Dataset records below:
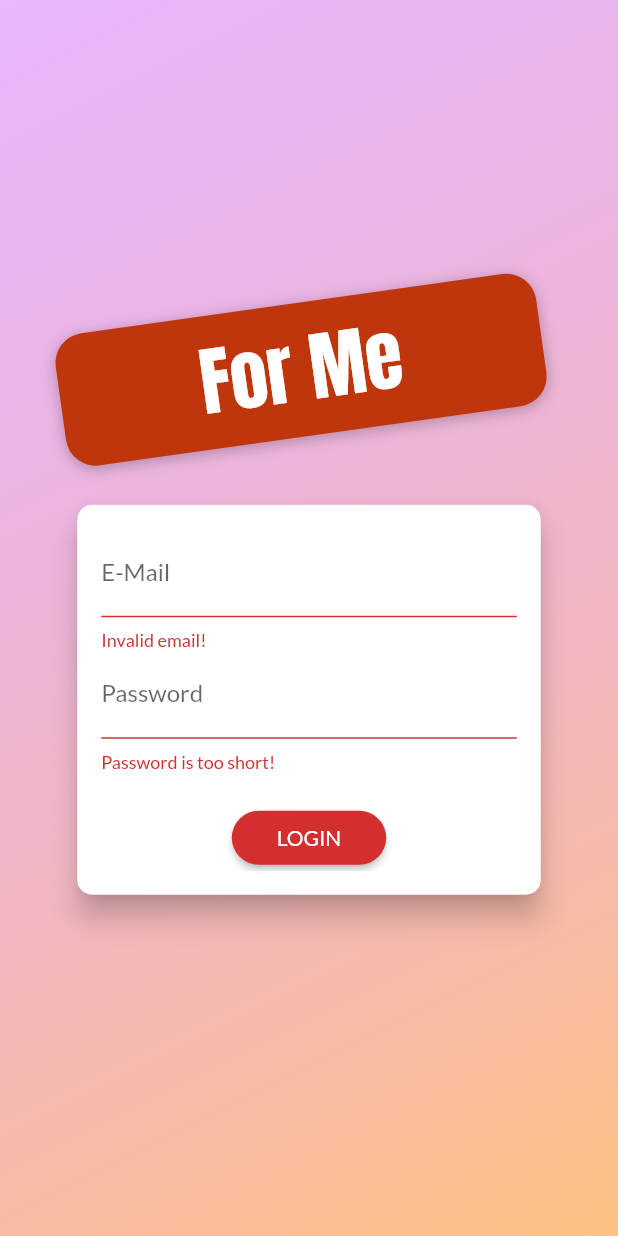
After one commit to VendelinFilip/ForMe_app, a Flutter app: the screen it shows after launch, after a tap on "LOGIN", on a phone screen of 412 x 824 dp. The commit adds this screen. Run offline on Flutter 3.47's test engine with Material 2 defaults, Android fonts, the phone set to English and light mode, and no system bars; our stand-ins replace shared_preferences; network calls fail.

Commit message:
Finishing 'Adding User Authentication' section

```diff
--- a/lib/main.dart
+++ b/lib/main.dart
@@ -1,3 +1,5 @@
+import 'package:ForMe_app/providers/auth.dart';
+import 'package:ForMe_app/screens/splash_screen.dart';
 import 'package:flutter/material.dart';
 import 'package:provider/provider.dart';
 
@@ -10,6 +12,7 @@ import './providers/cart.dart';
 import './screens/orders_screen.dart';
 import './screens/user_products_screen.dart';
 import './screens/edit_product_screen.dart';
+import './screens/auth_screen.dart';
 
 void main() => runApp(MyApp());
 
@@ -19,16 +22,30 @@ class MyApp extends StatelessWidget {
     return MultiProvider(
       providers: [
         ChangeNotifierProvider(
-          create: (ctx) => ProductsProvider(),
+          create: (ctx) => Auth(),
         ),
-        ChangeNotifierProvider(
-          create: (ctx) => Cart(),
+        ChangeNotifierProxyProvider<Auth, ProductsProvider>(
+          update: (ctx, auth, previousProducts) => ProductsProvider(
+              auth.token,
+              auth.userId,
+              previousProducts == null ? [] : previousProducts.items),
+          create: null,
         ),
-        ChangeNotifierProvider(
-          create: (ctx) => Orders(),
+        ChangeNotifierProxyProvider<Auth, Cart>(
+          update: (ctx, auth, previousCartItems) => Cart(
+              auth.token,
+              auth.userId,
+              previousCartItems == null ? {} : previousCartItems.items),
+          create: null,
+        ),
+        ChangeNotifierProxyProvider<Auth, Orders>(
+          update: (ctx, auth, previousOrders) => Orders(auth.token, auth.userId,
+              previousOrders == null ? [] : previousOrders.orders),
+          create: null,
         ),
       ],
-      child: MaterialApp(
+      child: Consumer<Auth>(
+        builder: (ctx, authData, child) => MaterialApp(
           title: 'MyShop',
           theme: ThemeData(
             primarySwatch: Colors.red,
@@ -36,7 +53,16 @@ class MyApp extends StatelessWidget {
             accentColor: Colors.black,
             fontFamily: 'Lato',
           ),
-        home: ProductsOverViewScreen(),
+          home: authData.isAuth
+              ? ProductsOverViewScreen()
+              : FutureBuilder(
+                  future: authData.tryAutoLogin(),
+                  builder: (ctx, authResultSnapshot) =>
+                      authResultSnapshot.connectionState ==
+                              ConnectionState.waiting
+                          ? SplashScreen()
+                          : AuthScreen(),
+                ),
           routes: {
             ProductDetailScreen.routeName: (ctx) => ProductDetailScreen(),
             CartScreen.routeName: (ctx) => CartScreen(),
@@ -45,6 +71,7 @@ class MyApp extends StatelessWidget {
             EditProductScreen.routeName: (ctx) => EditProductScreen(),
           },
         ),
+      ),
     );
   }
 }
--- /dev/null
+++ b/lib/providers/auth.dart
@@ -0,0 +1,125 @@
+import 'package:ForMe_app/models/http_exception.dart';
+import 'package:flutter/foundation.dart';
+import 'package:http/http.dart' as http;
+import 'dart:convert';
+import 'dart:async';
+import 'package:shared_preferences/shared_preferences.dart';
+
+class Auth with ChangeNotifier {
+  String _token;
+  DateTime _expiryDate;
+  String _userId;
+  Timer _authTimer;
+
+  bool get isAuth {
+    return token != null;
+  }
+
+  String get token {
+    if (_expiryDate != null &&
+        _expiryDate.isAfter(DateTime.now()) &&
+        _token != null) {
+      return _token;
+    }
+    return null;
+  }
+
+  String get userId {
+    return _userId;
+  }
+
+  Future<void> _authenticate(String email, String password, String url) async {
+    try {
+      final response = await http.post(
+        url,
+        body: json.encode(
+          {
+            'email': email,
+            'password': password,
+            'returnSecureToken': true,
+          },
+        ),
+      );
+      final responseData = json.decode(response.body);
+      if (responseData['error'] != null) {
+        throw HttpException(responseData['error']['message']);
+      }
+      _token = responseData['idToken'];
+      _userId = responseData['localId'];
+      _expiryDate = DateTime.now().add(
+        Duration(
+          seconds: int.parse(
+            responseData['expiresIn'],
+          ),
+        ),
+      );
+      _autoLogout();
+      notifyListeners();
+      final sharedPreferences = await SharedPreferences.getInstance();
+      final userData = json.encode({
+        'token': _token,
+        'userId': _userId,
+        'expiryDate': _expiryDate.toIso8601String(),
+      });
+      sharedPreferences.setString('userData', userData);
+    } catch (error) {
+      throw error;
+    }
+  }
+
+  Future<void> signUp(String email, String password) async {
+    const url =
+        "https://identitytoolkit.googleapis.com/v1/accounts:signUp?key=AIzaSyALadjU5WjfjsSTZ-oD2B-m4pBaf99MPN8";
+    return _authenticate(email, password, url);
+  }
+
+  Future<void> login(String email, String password) async {
+    const url =
+        'https://identitytoolkit.googleapis.com/v1/accounts:signInWithPassword?key=AIzaSyALadjU5WjfjsSTZ-oD2B-m4pBaf99MPN8';
+    return _authenticate(email, password, url);
+  }
+
+  Future<void> logout() async {
+    _token = null;
+    _userId = null;
+    _expiryDate = null;
+    if (_authTimer != null) {
+      _authTimer.cancel();
+    }
+    notifyListeners();
+    final sharedPreferences = await SharedPreferences.getInstance();
+    // sharedPreferences.remove('userData');
+    sharedPreferences.clear();
+  }
+
+  void _autoLogout() {
+    if (_authTimer != null) {
+      _authTimer.cancel();
+    }
+    final timeToExpiry = _expiryDate.difference(DateTime.now()).inSeconds;
+    _authTimer = Timer(
+      Duration(seconds: timeToExpiry),
+      logout,
+    );
+  }
+
+  Future<bool> tryAutoLogin() async {
+    final sharedPreferences = await SharedPreferences.getInstance();
+    if (!sharedPreferences.containsKey('userData')) {
+      return false;
+    }
+    final extractedUserData = json
+        .decode(sharedPreferences.getString('userData')) as Map<String, Object>;
+    final expiryDate = DateTime.parse(extractedUserData['expiryDate']);
+
+    if (expiryDate.isBefore(DateTime.now())) {
+      return false;
+    }
+    _token = extractedUserData['token'];
+    _userId = extractedUserData['userId'];
+    _expiryDate = expiryDate;
+    notifyListeners();
+    _autoLogout();
+    return true;
+  }
+}
--- a/lib/providers/orders.dart
+++ b/lib/providers/orders.dart
@@ -20,13 +20,18 @@ class OrderItem {
 
 class Orders with ChangeNotifier {
   List<OrderItem> _orders = [];
+  final String authToken;
+  final String userId;
+
+  Orders(this.authToken, this.userId, this._orders);
 
   List<OrderItem> get orders {
     return [..._orders];
   }
 
   Future<void> fetchAndSetOrders() async {
-    const url = 'https://forme-afb88-default-rtdb.firebaseio.com/orders.json';
+    final url =
+        'https://forme-afb88-default-rtdb.firebaseio.com/orders/$userId.json?auth=$authToken';
     final response = await http.get(url);
     final List<OrderItem> loadedOrders = [];
     final extractedData = json.decode(response.body) as Map<String, dynamic>;
@@ -59,7 +64,8 @@ class Orders with ChangeNotifier {
   }
 
   Future<void> addOrder(List<CartItem> cartProducts, double total) async {
-    const url = 'https://forme-afb88-default-rtdb.firebaseio.com/orders.json';
+    final url =
+        'https://forme-afb88-default-rtdb.firebaseio.com/orders/$userId.json?auth=$authToken';
     final timeStamp = DateTime.now();
     final response = await http.post(
       url,
--- a/lib/providers/product.dart
+++ b/lib/providers/product.dart
@@ -20,10 +20,10 @@ class Product with ChangeNotifier {
     this.isFavorite = false,
   });
 
-  void toggleFavoriteStatus(BuildContext context) async {
+  void toggleFavoriteStatus(BuildContext context, String userId) async {
     isFavorite = !isFavorite;
     notifyListeners();
     await Provider.of<ProductsProvider>(context, listen: false)
-        .toggleHttpFavorite(id, !isFavorite);
+        .toggleHttpFavorite(id, !isFavorite, userId);
   }
 }
--- /dev/null
+++ b/lib/screens/auth_screen.dart
@@ -0,0 +1,274 @@
+import 'dart:math';
+import 'package:ForMe_app/models/http_exception.dart';
+import 'package:ForMe_app/providers/auth.dart';
+import 'package:provider/provider.dart';
+import 'package:flutter/material.dart';
+
+enum AuthMode { Signup, Login }
+
+class AuthScreen extends StatelessWidget {
+  static const routeName = '/auth';
+
+  @override
+  Widget build(BuildContext context) {
+    final deviceSize = MediaQuery.of(context).size;
+    // final transformConfig = Matrix4.rotationZ(-8 * pi / 180);
+    // transformConfig.translate(-10.0);
+    return Scaffold(
+      // resizeToAvoidBottomInset: false,
+      body: Stack(
+        children: <Widget>[
+          Container(
+            decoration: BoxDecoration(
+              gradient: LinearGradient(
+                colors: [
+                  Color.fromRGBO(215, 117, 255, 1).withOpacity(0.5),
+                  Color.fromRGBO(255, 188, 117, 1).withOpacity(0.9),
+                ],
+                begin: Alignment.topLeft,
+                end: Alignment.bottomRight,
+                stops: [0, 1],
+              ),
+            ),
+          ),
+          SingleChildScrollView(
+            child: Container(
+              height: deviceSize.height,
+              width: deviceSize.width,
+              child: Column(
+                mainAxisAlignment: MainAxisAlignment.center,
+                crossAxisAlignment: CrossAxisAlignment.center,
+                children: <Widget>[
+                  Flexible(
+                    child: Container(
+                      margin: EdgeInsets.only(bottom: 20.0),
+                      padding:
+                          EdgeInsets.symmetric(vertical: 8.0, horizontal: 94.0),
+                      transform: Matrix4.rotationZ(-8 * pi / 180)
+                        ..translate(-10.0),
+                      // ..translate(-10.0),
+                      decoration: BoxDecoration(
+                        borderRadius: BorderRadius.circular(20),
+                        color: Colors.deepOrange.shade900,
+                        boxShadow: [
+                          BoxShadow(
+                            blurRadius: 8,
+                            color: Colors.black26,
+                            offset: Offset(0, 2),
+                          )
+                        ],
+                      ),
+                      child: Text(
+                        'For Me',
+                        style: TextStyle(
+                          color:
+                              Theme.of(context).accentTextTheme.headline6.color,
+                          fontSize: 50,
+                          fontFamily: 'Anton',
+                          fontWeight: FontWeight.normal,
+                        ),
+                      ),
+                    ),
+                  ),
+                  Flexible(
+                    flex: deviceSize.width > 600 ? 2 : 1,
+                    child: AuthCard(),
+                  ),
+                ],
+              ),
+            ),
+          ),
+        ],
+      ),
+    );
+  }
+}
+
+class AuthCard extends StatefulWidget {
+  const AuthCard({
+    Key key,
+  }) : super(key: key);
+
+  @override
+  _AuthCardState createState() => _AuthCardState();
+}
+
+class _AuthCardState extends State<AuthCard> {
+  final GlobalKey<FormState> _formKey = GlobalKey();
+  AuthMode _authMode = AuthMode.Login;
+  Map<String, String> _authData = {
+    'email': '',
+    'password': '',
+  };
+  var _isLoading = false;
+  final _passwordController = TextEditingController();
+
+  void _showErrorDialog(String message) {
+    showDialog(
+        context: context,
+        builder: (ctx) => AlertDialog(
+              title: Text('An error occured'),
+              content: Text(message),
+              actions: <Widget>[
+                TextButton(
+                  onPressed: () {
+                    Navigator.of(ctx).pop();
+                  },
+                  child: Text('Okay'),
+                ),
+              ],
+            ));
+  }
+
+  Future<void> _submit() async {
+    if (!_formKey.currentState.validate()) {
+      // Invalid!
+      return;
+    }
+    _formKey.currentState.save();
+    setState(() {
+      _isLoading = true;
+    });
+    try {
+      if (_authMode == AuthMode.Login) {
+        // Log user in
+        await Provider.of<Auth>(context, listen: false).login(
+          _authData['email'],
+          _authData['password'],
+        );
+      } else {
+        // Sign user up
+        await Provider.of<Auth>(context, listen: false).signUp(
+          _authData['email'],
+          _authData['password'],
+        );
+      }
+    } on HttpException catch (error) {
+      var errorMessage = 'Authentication failed';
+      if (error.toString().contains('EMAIL_EXISTS')) {
+        errorMessage = 'This email address is already in use.';
+      } else if (error.toString().contains('INVALID_EMAIL')) {
+        errorMessage = 'This is not a valid email address';
+      } else if (error.toString().contains('WEAK_PASSWORD')) {
+        errorMessage = 'This password is too weak.';
+      } else if (error.toString().contains('EMAIL_NOT_FOUND')) {
+        errorMessage = 'Could not find a user with that email.';
+      } else if (error.toString().contains('INVALID_PASSWORD')) {
+        errorMessage = 'Invalid password.';
+      }
+      _showErrorDialog(errorMessage);
+    } catch (error) {
+      const errorMessage =
+          'Could not authenticate you. Please try again later.';
+      _showErrorDialog(errorMessage);
+    }
+
+    setState(() {
+      _isLoading = false;
+    });
+  }
+
+  void _switchAuthMode() {
+    if (_authMode == AuthMode.Login) {
+      setState(() {
+        _authMode = AuthMode.Signup;
+      });
+    } else {
+      setState(() {
+        _authMode = AuthMode.Login;
+      });
+    }
+  }
+
+  @override
+  Widget build(BuildContext context) {
+    final deviceSize = MediaQuery.of(context).size;
+    return Card(
+      shape: RoundedRectangleBorder(
+        borderRadius: BorderRadius.circular(10.0),
+      ),
+      elevation: 8.0,
+      child: Container(
+        height: _authMode == AuthMode.Signup ? 320 : 260,
+        constraints:
+            BoxConstraints(minHeight: _authMode == AuthMode.Signup ? 320 : 260),
+        width: deviceSize.width * 0.75,
+        padding: EdgeInsets.all(16.0),
+        child: Form(
+          key: _formKey,
+          child: SingleChildScrollView(
+            child: Column(
+              children: <Widget>[
+                TextFormField(
+                  decoration: InputDecoration(labelText: 'E-Mail'),
+                  keyboardType: TextInputType.emailAddress,
+                  validator: (value) {
+                    if (value.isEmpty || !value.contains('@')) {
+                      return 'Invalid email!';
+                    }
+                    return null;
+                  },
+                  onSaved: (value) {
+                    _authData['email'] = value;
+                  },
+                ),
+                TextFormField(
+                  decoration: InputDecoration(labelText: 'Password'),
+                  obscureText: true,
+                  controller: _passwordController,
+                  validator: (value) {
+                    if (value.isEmpty || value.length < 5) {
+                      return 'Password is too short!';
+                    }
+                  },
+                  onSaved: (value) {
+                    _authData['password'] = value;
+                  },
+                ),
+                if (_authMode == AuthMode.Signup)
+                  TextFormField(
+                    enabled: _authMode == AuthMode.Signup,
+                    decoration: InputDecoration(labelText: 'Confirm Password'),
+                    obscureText: true,
+                    validator: _authMode == AuthMode.Signup
+                        ? (value) {
+                            if (value != _passwordController.text) {
+                              return 'Passwords do not match!';
+                            }
+                          }
+                        : null,
+                  ),
+                SizedBox(
+                  height: 20,
+                ),
+                if (_isLoading)
+                  CircularProgressIndicator()
+                else
+                  RaisedButton(
+                    child:
+                        Text(_authMode == AuthMode.Login ? 'LOGIN' : 'SIGN UP'),
+                    onPressed: _submit,
+                    shape: RoundedRectangleBorder(
+                      borderRadius: BorderRadius.circular(30),
+                    ),
+                    padding:
+                        EdgeInsets.symmetric(horizontal: 30.0, vertical: 8.0),
+                    color: Theme.of(context).primaryColor,
+                    textColor: Theme.of(context).primaryTextTheme.button.color,
+                  ),
+                FlatButton(
+                  child: Text(
+                      '${_authMode == AuthMode.Login ? 'SIGNUP' : 'LOGIN'} INSTEAD'),
+                  onPressed: _switchAuthMode,
+                  padding: EdgeInsets.symmetric(horizontal: 30.0, vertical: 4),
+                  materialTapTargetSize: MaterialTapTargetSize.shrinkWrap,
+                  textColor: Theme.of(context).primaryColor,
+                ),
+              ],
+            ),
+          ),
+        ),
+      ),
+    );
+  }
+}
--- a/lib/screens/products_overview_screen.dart
+++ b/lib/screens/products_overview_screen.dart
@@ -82,7 +82,7 @@ class _ProductsOverViewScreenState extends State<ProductsOverViewScreen> {
           Consumer<Cart>(
             builder: (ctx, cart, child2) => Badge(
               child: child2,
-              value: cart.itemCount.toString(),
+              value: cart.itemCount == null ? 0 : cart.itemCount.toString(),
             ),
             child: IconButton(
               icon: Icon(
--- /dev/null
+++ b/lib/screens/splash_screen.dart
@@ -0,0 +1,12 @@
+import 'package:flutter/material.dart';
+
+class SplashScreen extends StatelessWidget {
+  @override
+  Widget build(BuildContext context) {
+    return Scaffold(
+      body: Center(
+        child: Text('Loading...'),
+      ),
+    );
+  }
+}
--- a/lib/widgets/cart_item.dart
+++ b/lib/widgets/cart_item.dart
@@ -61,7 +61,7 @@ class CartItem extends StatelessWidget {
         );
       },
       onDismissed: (direction) {
-        Provider.of<Cart>(context, listen: false).removeItem(productId);
+        Provider.of<Cart>(context, listen: false).removeSingleItem(productId);
       },
       child: Card(
         margin: EdgeInsets.symmetric(
--- a/pubspec.yaml
+++ b/pubspec.yaml
@@ -26,6 +26,7 @@ dependencies:
   provider: ^4.3.3
   intl: ^0.16.1
   http: ^0.12.2
+  shared_preferences: ^0.5.12+4
 
 
   # The following adds the Cupertino Icons font to your application.
```
Also changed, not shown: lib/providers/cart.dart (+13 -13 lines), lib/providers/products_provider.dart (+24 -10 lines), lib/screens/cart_screen.dart (+6 -7 lines), lib/screens/user_products_screen.dart (+13 -4 lines), lib/widgets/app_drawer.dart (+12 -0 lines), lib/widgets/product_item.dart (+8 -2 lines), pubspec.lock. Lines whose indentation alone changed are shown as unchanged.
End of Dataset records.
_Aim of the task_.
Task for the records above: copy every line in which the word "await" occurs.

_Answer section_.
+      final response = await http.post(
+      final sharedPreferences = await SharedPreferences.getInstance();
+    final sharedPreferences = await SharedPreferences.getInstance();
+    final sharedPreferences = await SharedPreferences.getInstance();
     final response = await http.get(url);
     final response = await http.post(
     await Provider.of<ProductsProvider>(context, listen: false)
+        await Provider.of<Auth>(context, listen: false).login(
+        await Provider.of<Auth>(context, listen: false).signUp(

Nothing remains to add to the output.